Call for papers
The Legacies of Ursula K. Le Guin: Science, Fiction and Ethics for the Anthropocene
International conference in Paris · June 19 – 21, 2019
École polytechnique / Sorbonne Nouvelle
Any human power can be resisted and changed by human beings. Resistance and change often begin in art, and very often in our art, the art of words.
–Ursula K. Le Guin
Planetary ethics and aesthetics, interspecies communities, post-gender and anarchist societies, indigenous knowledge, vegetal sentience… The paths Ursula K. Le Guin has opened for our imagination to travel are numerous, subtle itineraries through which we might find ways to better inhabit the 21st century.
A visionary thinker, engaging storyteller, and superb stylist, Ursula K. Le Guin passed away on January 22nd, 2018, leaving behind a substantial body of fiction and non-fiction that appears more vital every day.
The international bilingual conference Le Guin’s Legacies will engage with her work from a multiplicity of perspectives, tracing its literary, ecological, philosophical, socio-economical and anthropological ramifications: its potential for re-engineering the world we live in. The conference follows a number of recent events inspired by her works, such as the three-day open-studio exhibition at the Cité internationale des arts, Nous ne sommes pas le nombre que nous croyons être (Paris, Spring 2018). Building on these events, Le Guin’s Legacies will curate writers, artists and scientists roundtables alongside scholarly investigation and debate.
In her crafting of alternative worlds and myths, Le Guin combines science and literature, delineating new methodologies for the weaving and sharing of knowledge.
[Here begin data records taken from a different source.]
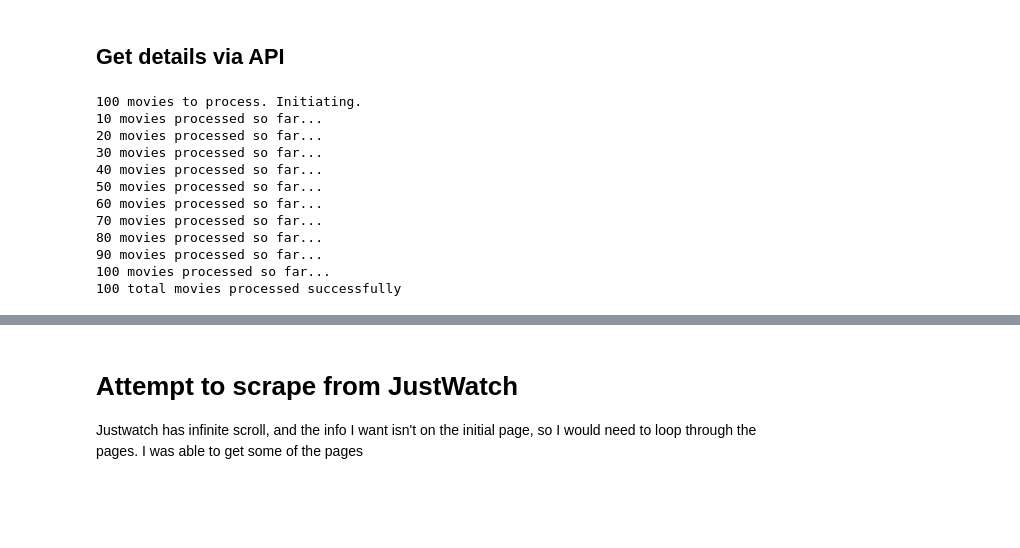
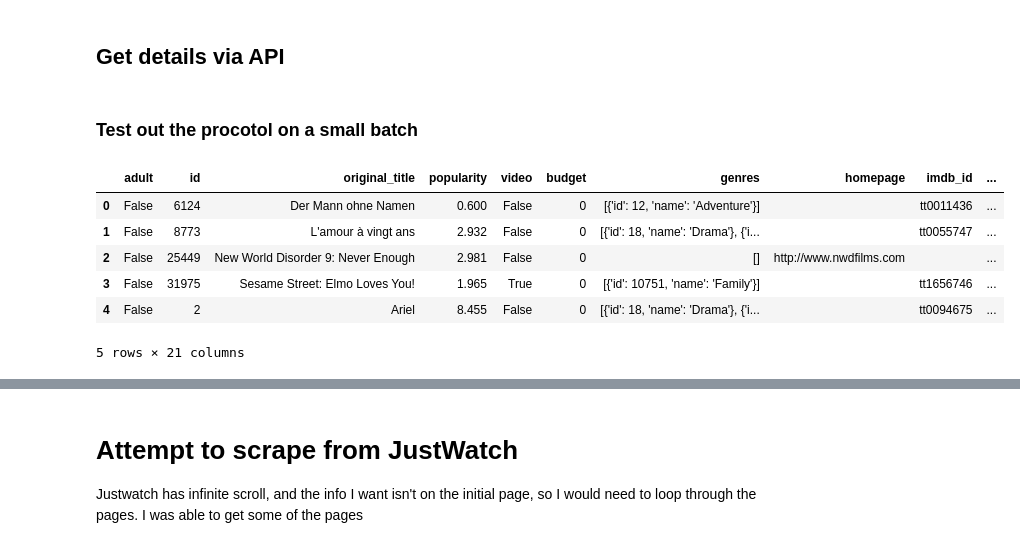
Before and after one commit to thetriggestcove/dsc-phase-1-project, a Jupyter notebook: Data Collection.ipynb, the cells around one changed output, grey strips where cells are left out. Saved outputs shown, nothing was run; the diff lists cells and outputs as text; code cells hidden in the pictures; blank space fills up the shorter version.

```diff
--- a/Data Collection.ipynb
+++ b/Data Collection.ipynb
@@ -562,3 +583,5 @@ def tmdb_getmoviedetails(movie_list_slice, api_key):
 
     print(f"{len(movie_list_slice)} total movies processed successfully")
     return movie_list_slice
+# %% [markdown]
+### Test out the procotol on a small batch
@@ -565,17 +590,2 @@ def tmdb_getmoviedetails(movie_list_slice, api_key):
 # %%
-movies_batch1 = tmdb_getmoviedetails(tmdb_movies[:10001], api_key)
-
-pickle.Pickler(open('tmdb_moviedetails_batch01.pickle', 'wb')).dump(movies_batch1)
+pickle.Pickler(open('testfile.pickle', 'wb')).dump(movies_test)
-# %% [output]
-100 movies to process. Initiating.
-10 movies processed so far...
-20 movies processed so far...
-30 movies processed so far...
-40 movies processed so far...
-50 movies processed so far...
-60 movies processed so far...
-70 movies processed so far...
-80 movies processed so far...
-90 movies processed so far...
-100 movies processed so far...
-100 total movies processed successfully
@@ -586,3 +593,12 @@ pickle.Pickler(open('testfile.pickle', 'wb')).dump(movies_test)
 test_unpickle = pickle.Unpickler(open('testfile.pickle', 'rb')).load()
 # %%
 df = pd.DataFrame(test_unpickle)
+df.head()
+# %% [output]
+|  | adult | id | original_title | popularity | video | budget | genres | homepage | imdb_id | ... |
+| 0 | False | 6124 | Der Mann ohne Namen | 0.600 | False | 0 | [{'id': 12, 'name': 'Adventure'}] |  | tt0011436 | ... |
+| 1 | False | 8773 | L'amour à vingt ans | 2.932 | False | 0 | [{'id': 18, 'name': 'Drama'}, {'i... |  | tt0055747 | ... |
+| 2 | False | 25449 | New World Disorder 9: Never Enough | 2.981 | False | 0 | [] | http://www.nwdfilms.com |  | ... |
+| 3 | False | 31975 | Sesame Street: Elmo Loves You! | 1.965 | True | 0 | [{'id': 10751, 'name': 'Family'}] |  | tt1656746 | ... |
+| 4 | False | 2 | Ariel | 8.455 | False | 0 | [{'id': 18, 'name': 'Drama'}, {'i... |  | tt0094675 | ... |
+5 rows × 21 columns
```
Also changed, not shown: parts of 22 cells of this notebook, 1 other file.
As the daughter of Alfred Kroeber, one of the the 20th century’s most important American anthropologists, much of her work contains elements considered anthropological in inspiration. But, with depth and erudition, Le Guin also draws upon other social sciences such as sociology, political science, psychology, and linguistics; physical sciences such as physics, biology, and ecology; and the humanities such as literary theory, philosophy, historiography, comparative religion and mythology.
Far from intellectual window-dressing, these epistemic layers deeply structure Le Guin’s fictions. Her writing engages in complex thinking without seeming to do so, touching the reader’s affective and sensitive body with its elegant and fluid style and finely tuned narratives. This level of epistemic exigency is matched, in Le Guin, with moral exigency. Le Guin is a politically engaged writer, dealing not only with issues related to anarchism but also feminism, racism, cultural and linguistic diversity, ecology, animal rights, military disarmament, etc. Her work requires us to redefine what it means to be human, by decentering a traditional, potentially racialized and gendered vision of the human and placing it in a continuum involving animals, technology, and more generally the environment.
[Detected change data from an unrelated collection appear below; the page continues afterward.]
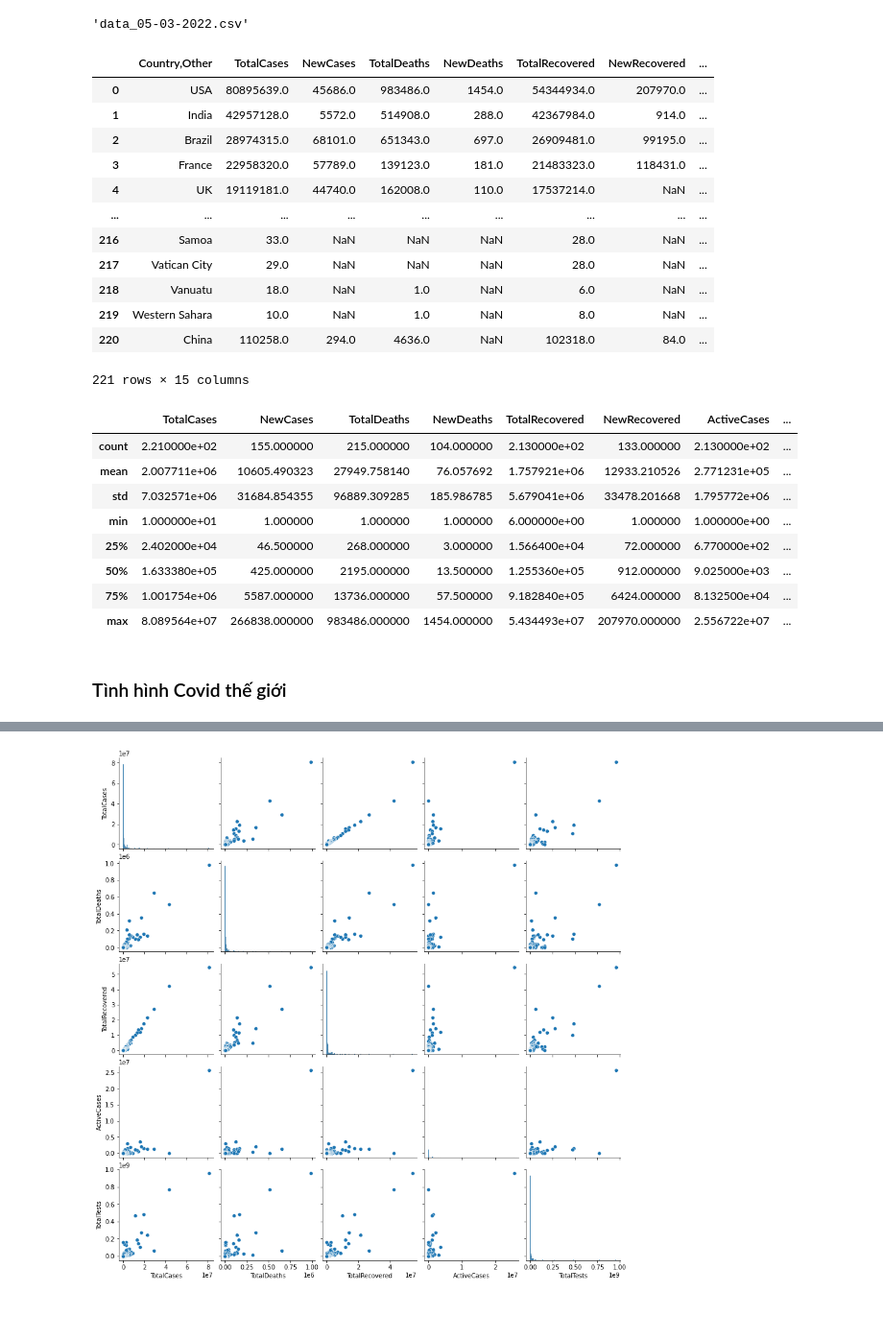
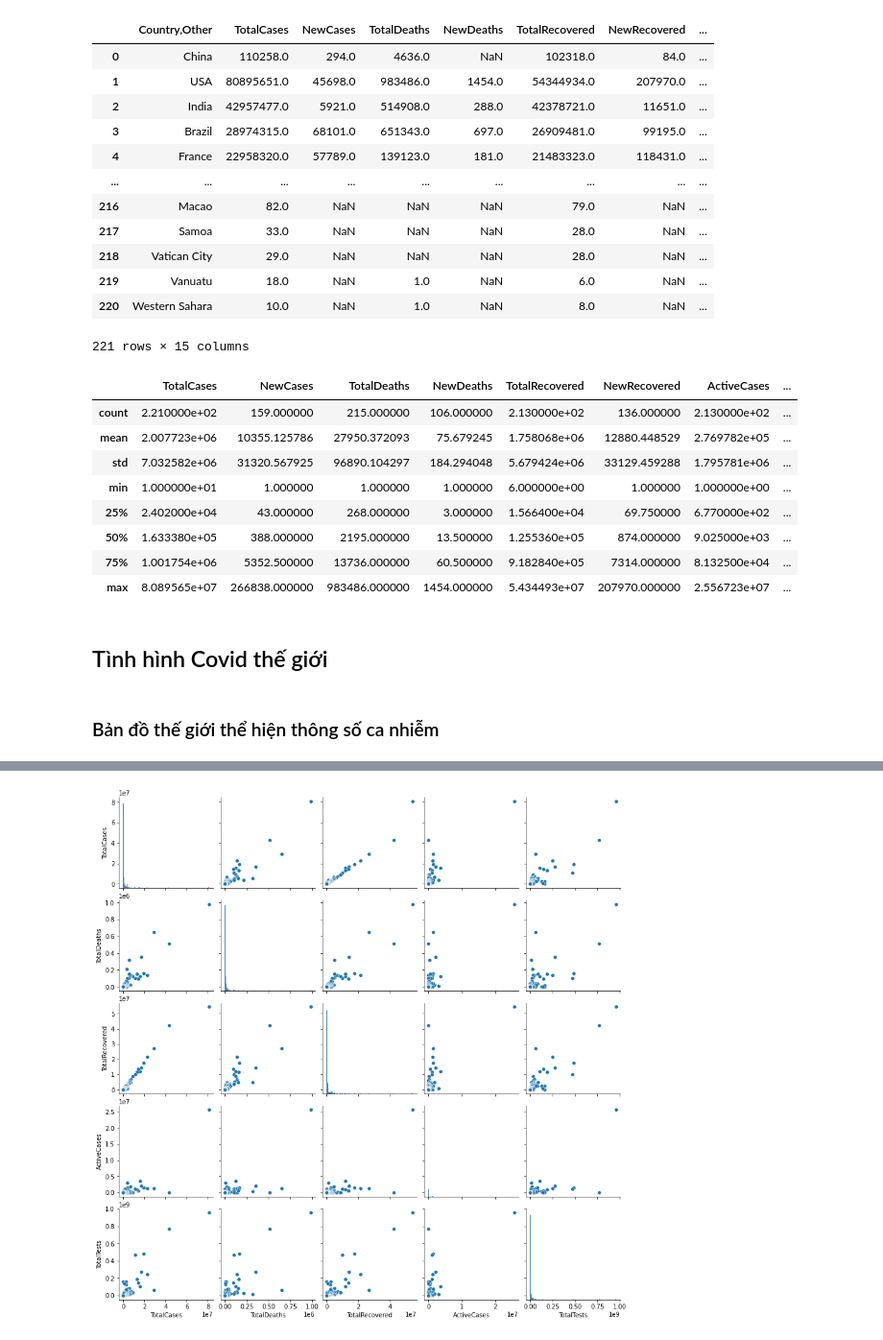
Before and after one commit to trinhhinh729/Lab1---DataVisualization, a Jupyter notebook: Analysis&Visualization.ipynb, the cells around one changed output, grey strips where cells are left out. Shown at 96% size. Saved outputs shown, nothing was run; the diff lists cells and outputs as text; code cells hidden in the pictures; blank space fills up the shorter version.

```diff
--- a/Analysis&Visualization.ipynb
+++ b/Analysis&Visualization.ipynb
@@ -6,42 +5,35 @@ import os
 import plotly.express as px
 import seaborn as sns
-# %%
-files = os.listdir('./')
-for file in files:
-    if file.endswith(".csv"):
-        file_name = file
-
-file_name
-# %% [output]
-'data_05-03-2022.csv'
 # %%
-df = pd.read_csv(file_name)
+df = pd.read_csv(r"./data.csv")
 df
 # %% [output]
 |  | Country,Other | TotalCases | NewCases | TotalDeaths | NewDeaths | TotalRecovered | NewRecovered | ... |
-| 0 | USA | 80895639.0 | 45686.0 | 983486.0 | 1454.0 | 54344934.0 | 207970.0 | ... |
-| 1 | India | 42957128.0 | 5572.0 | 514908.0 | 288.0 | 42367984.0 | 914.0 | ... |
-| 2 | Brazil | 28974315.0 | 68101.0 | 651343.0 | 697.0 | 26909481.0 | 99195.0 | ... |
-| 3 | France | 22958320.0 | 57789.0 | 139123.0 | 181.0 | 21483323.0 | 118431.0 | ... |
-| 4 | UK | 19119181.0 | 44740.0 | 162008.0 | 110.0 | 17537214.0 | NaN | ... |
+| 0 | China | 110258.0 | 294.0 | 4636.0 | NaN | 102318.0 | 84.0 | ... |
+| 1 | USA | 80895651.0 | 45698.0 | 983486.0 | 1454.0 | 54344934.0 | 207970.0 | ... |
+| 2 | India | 42957477.0 | 5921.0 | 514908.0 | 288.0 | 42378721.0 | 11651.0 | ... |
+| 3 | Brazil | 28974315.0 | 68101.0 | 651343.0 | 697.0 | 26909481.0 | 99195.0 | ... |
+| 4 | France | 22958320.0 | 57789.0 | 139123.0 | 181.0 | 21483323.0 | 118431.0 | ... |
 | ... | ... | ... | ... | ... | ... | ... | ... | ... |
-| 216 | Samoa | 33.0 | NaN | NaN | NaN | 28.0 | NaN | ... |
-| 217 | Vatican City | 29.0 | NaN | NaN | NaN | 28.0 | NaN | ... |
-| 218 | Vanuatu | 18.0 | NaN | 1.0 | NaN | 6.0 | NaN | ... |
-| 219 | Western Sahara | 10.0 | NaN | 1.0 | NaN | 8.0 | NaN | ... |
-| 220 | China | 110258.0 | 294.0 | 4636.0 | NaN | 102318.0 | 84.0 | ... |
+| 216 | Macao | 82.0 | NaN | NaN | NaN | 79.0 | NaN | ... |
+| 217 | Samoa | 33.0 | NaN | NaN | NaN | 28.0 | NaN | ... |
+| 218 | Vatican City | 29.0 | NaN | NaN | NaN | 28.0 | NaN | ... |
+| 219 | Vanuatu | 18.0 | NaN | 1.0 | NaN | 6.0 | NaN | ... |
+| 220 | Western Sahara | 10.0 | NaN | 1.0 | NaN | 8.0 | NaN | ... |
 221 rows × 15 columns
 # %%
 df.describe()
 # %% [output]
 |  | TotalCases | NewCases | TotalDeaths | NewDeaths | TotalRecovered | NewRecovered | ActiveCases | ... |
-| count | 2.210000e+02 | 155.000000 | 215.000000 | 104.000000 | 2.130000e+02 | 133.000000 | 2.130000e+02 | ... |
-| mean | 2.007711e+06 | 10605.490323 | 27949.758140 | 76.057692 | 1.757921e+06 | 12933.210526 | 2.771231e+05 | ... |
-| std | 7.032571e+06 | 31684.854355 | 96889.309285 | 185.986785 | 5.679041e+06 | 33478.201668 | 1.795772e+06 | ... |
+| count | 2.210000e+02 | 159.000000 | 215.000000 | 106.000000 | 2.130000e+02 | 136.000000 | 2.130000e+02 | ... |
+| mean | 2.007723e+06 | 10355.125786 | 27950.372093 | 75.679245 | 1.758068e+06 | 12880.448529 | 2.769782e+05 | ... |
+| std | 7.032582e+06 | 31320.567925 | 96890.104297 | 184.294048 | 5.679424e+06 | 33129.459288 | 1.795781e+06 | ... |
 | min | 1.000000e+01 | 1.000000 | 1.000000 | 1.000000 | 6.000000e+00 | 1.000000 | 1.000000e+00 | ... |
-| 25% | 2.402000e+04 | 46.500000 | 268.000000 | 3.000000 | 1.566400e+04 | 72.000000 | 6.770000e+02 | ... |
-| 50% | 1.633380e+05 | 425.000000 | 2195.000000 | 13.500000 | 1.255360e+05 | 912.000000 | 9.025000e+03 | ... |
-| 75% | 1.001754e+06 | 5587.000000 | 13736.000000 | 57.500000 | 9.182840e+05 | 6424.000000 | 8.132500e+04 | ... |
-| max | 8.089564e+07 | 266838.000000 | 983486.000000 | 1454.000000 | 5.434493e+07 | 207970.000000 | 2.556722e+07 | ... |
+| 25% | 2.402000e+04 | 43.000000 | 268.000000 | 3.000000 | 1.566400e+04 | 69.750000 | 6.770000e+02 | ... |
+| 50% | 1.633380e+05 | 388.000000 | 2195.000000 | 13.500000 | 1.255360e+05 | 874.000000 | 9.025000e+03 | ... |
+| 75% | 1.001754e+06 | 5352.500000 | 13736.000000 | 60.500000 | 9.182840e+05 | 7314.000000 | 8.132500e+04 | ... |
+| max | 8.089565e+07 | 266838.000000 | 983486.000000 | 1454.000000 | 5.434493e+07 | 207970.000000 | 2.556723e+07 | ... |
 # %% [markdown]
-### Tình hình Covid thế giới
+## Tình hình Covid thế giới
+# %% [markdown]
+### Bản đồ thế giới thể hiện thông số ca nhiễm
```
Also changed, not shown: parts of 18 cells of this notebook, 2 other files.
Guest speaker: Isabelle Stengers (Université Libre de Bruxelles)
Presentations may be in French or English and touch upon:
– animal studies
– radical ecology
– writing the ecological crisis
– gender and reproductive politics, biopower
– queer theory and practice
– anarchism, capitalism, industrialism, postcolonialism
– environmental design and speculative infrastructure
– critical utopias / dystopias
– oriental philosophy
– Indigenous/ Native American studies
– Le Guin’s nonfiction and lesser-known fiction
– anthropology as a literary mode/ a method for the novel
– science (including the social sciences) and literature / epistemocritique
– language and the material world
– ethics and aesthetics of science fiction and fantasy
– science fiction as a literary genre
– translating Le Guin
250-500 words proposals accompanied by a short bio. should be sent to:
firstname.lastname@example.org, email@example.com, firstname.lastname@example.org
Submission deadline is November 15th, 2018.
Proposals will be subjected to blind peer-review by the scientific committee. Authors will be informed of the results of their submission before December 15th.
Christopher Robinson (École polytechnique)
Sarah Bouttier (École polytechnique)
Pierre-Louis Patoine (Université Sorbonne Nouvelle)
This conference is a joint initiative of École polytechnique (Department of Languages and Culture, in association with the Chaire Arts et Sciences) and Sorbonne Nouvelle University (EA 4398 PRISME – Groupe 19-21 Modernités critiques & TRACT).
Danièle André (La Rochelle University, president of Stella Incognita)
Stephanie Burt (Harvard University)
Marie-Pier Boucher (MIT)
Mathieu Duplay (Paris Diderot University)
Gaïd Girard (Bretagne Occidentale University)
Veronica Hollinger (Trent University, Canada)
Irène Langlet (Limoges University)
Hélène Machinal (Bretagne Occidentale University)
Marc Porée (École Normale Supérieure Ulm / Sorbonne Nouvelle University)
Anne Simon (CNRS)
Natacha Vas-Deyres (Bordeaux Montaigne University)